REQUIRED WORK → What you return has to match the listing below line for line.

===== DATA FOR THIS TASK =====

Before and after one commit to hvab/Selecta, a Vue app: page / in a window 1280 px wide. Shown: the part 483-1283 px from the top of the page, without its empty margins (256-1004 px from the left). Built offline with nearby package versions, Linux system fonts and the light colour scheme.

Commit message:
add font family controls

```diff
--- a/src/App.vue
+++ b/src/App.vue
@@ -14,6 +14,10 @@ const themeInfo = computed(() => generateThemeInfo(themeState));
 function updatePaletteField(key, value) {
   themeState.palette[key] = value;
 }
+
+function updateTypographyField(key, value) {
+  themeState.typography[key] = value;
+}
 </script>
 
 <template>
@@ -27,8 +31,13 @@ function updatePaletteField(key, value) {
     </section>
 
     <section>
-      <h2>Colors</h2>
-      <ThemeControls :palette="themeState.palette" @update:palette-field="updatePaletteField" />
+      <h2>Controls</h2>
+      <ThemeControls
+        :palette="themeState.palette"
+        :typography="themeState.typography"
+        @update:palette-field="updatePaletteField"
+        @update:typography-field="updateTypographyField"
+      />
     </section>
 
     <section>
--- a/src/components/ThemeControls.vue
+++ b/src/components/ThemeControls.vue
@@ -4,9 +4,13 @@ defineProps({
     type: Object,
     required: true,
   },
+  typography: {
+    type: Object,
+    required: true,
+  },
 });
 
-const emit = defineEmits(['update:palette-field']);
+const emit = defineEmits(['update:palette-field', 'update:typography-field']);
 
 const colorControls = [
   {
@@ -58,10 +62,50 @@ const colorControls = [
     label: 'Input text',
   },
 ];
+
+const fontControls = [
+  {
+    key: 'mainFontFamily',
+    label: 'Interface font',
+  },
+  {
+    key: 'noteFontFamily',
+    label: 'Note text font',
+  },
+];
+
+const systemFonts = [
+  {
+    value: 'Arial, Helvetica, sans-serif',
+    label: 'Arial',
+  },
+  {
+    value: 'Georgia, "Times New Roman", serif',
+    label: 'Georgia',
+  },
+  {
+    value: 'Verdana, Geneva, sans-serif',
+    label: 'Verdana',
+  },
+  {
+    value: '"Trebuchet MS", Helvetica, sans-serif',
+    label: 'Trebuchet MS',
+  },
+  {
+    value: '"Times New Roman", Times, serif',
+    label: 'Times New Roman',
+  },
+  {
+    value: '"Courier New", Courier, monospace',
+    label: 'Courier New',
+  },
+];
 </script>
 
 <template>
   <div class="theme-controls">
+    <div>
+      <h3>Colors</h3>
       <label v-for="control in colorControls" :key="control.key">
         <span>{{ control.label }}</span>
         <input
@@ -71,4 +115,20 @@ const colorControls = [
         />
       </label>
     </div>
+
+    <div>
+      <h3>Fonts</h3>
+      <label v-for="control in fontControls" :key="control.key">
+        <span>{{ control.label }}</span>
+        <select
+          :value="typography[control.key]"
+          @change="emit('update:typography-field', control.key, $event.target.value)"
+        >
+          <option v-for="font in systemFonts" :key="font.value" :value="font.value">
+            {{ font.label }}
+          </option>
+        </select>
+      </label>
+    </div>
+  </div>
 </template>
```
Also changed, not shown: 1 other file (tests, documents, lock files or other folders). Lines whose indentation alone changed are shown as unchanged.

=====

YOUR RESPONSE →
Before and after one commit to hvab/Selecta, a Vue app: page / in a window 1280 px wide. Shown: the part 483-1283 px from the top of the page, without its empty margins (256-1004 px from the left). Built offline with nearby package versions, Linux system fonts and the light colour scheme.

Commit message:
add font family controls

```diff
--- a/src/App.vue
+++ b/src/App.vue
@@ -14,6 +14,10 @@ const themeInfo = computed(() => generateThemeInfo(themeState));
 function updatePaletteField(key, value) {
   themeState.palette[key] = value;
 }
+
+function updateTypographyField(key, value) {
+  themeState.typography[key] = value;
+}
 </script>
 
 <template>
@@ -27,8 +31,13 @@ function updatePaletteField(key, value) {
     </section>
 
     <section>
-      <h2>Colors</h2>
-      <ThemeControls :palette="themeState.palette" @update:palette-field="updatePaletteField" />
+      <h2>Controls</h2>
+      <ThemeControls
+        :palette="themeState.palette"
+        :typography="themeState.typography"
+        @update:palette-field="updatePaletteField"
+        @update:typography-field="updateTypographyField"
+      />
     </section>
 
     <section>
--- a/src/components/ThemeControls.vue
+++ b/src/components/ThemeControls.vue
@@ -4,9 +4,13 @@ defineProps({
     type: Object,
     required: true,
   },
+  typography: {
+    type: Object,
+    required: true,
+  },
 });
 
-const emit = defineEmits(['update:palette-field']);
+const emit = defineEmits(['update:palette-field', 'update:typography-field']);
 
 const colorControls = [
   {
@@ -58,10 +62,50 @@ const colorControls = [
     label: 'Input text',
   },
 ];
+
+const fontControls = [
+  {
+    key: 'mainFontFamily',
+    label: 'Interface font',
+  },
+  {
+    key: 'noteFontFamily',
+    label: 'Note text font',
+  },
+];
+
+const systemFonts = [
+  {
+    value: 'Arial, Helvetica, sans-serif',
+    label: 'Arial',
+  },
+  {
+    value: 'Georgia, "Times New Roman", serif',
+    label: 'Georgia',
+  },
+  {
+    value: 'Verdana, Geneva, sans-serif',
+    label: 'Verdana',
+  },
+  {
+    value: '"Trebuchet MS", Helvetica, sans-serif',
+    label: 'Trebuchet MS',
+  },
+  {
+    value: '"Times New Roman", Times, serif',
+    label: 'Times New Roman',
+  },
+  {
+    value: '"Courier New", Courier, monospace',
+    label: 'Courier New',
+  },
+];
 </script>
 
 <template>
   <div class="theme-controls">
+    <div>
+      <h3>Colors</h3>
       <label v-for="control in colorControls" :key="control.key">
         <span>{{ control.label }}</span>
         <input
@@ -71,4 +115,20 @@ const colorControls = [
         />
       </label>
     </div>
+
+    <div>
+      <h3>Fonts</h3>
+      <label v-for="control in fontControls" :key="control.key">
+        <span>{{ control.label }}</span>
+        <select
+          :value="typography[control.key]"
+          @change="emit('update:typography-field', control.key, $event.target.value)"
+        >
+          <option v-for="font in systemFonts" :key="font.value" :value="font.value">
+            {{ font.label }}
+          </option>
+        </select>
+      </label>
+    </div>
+  </div>
 </template>
```
Also changed, not shown: 1 other file (tests, documents, lock files or other folders). Lines whose indentation alone changed are shown as unchanged.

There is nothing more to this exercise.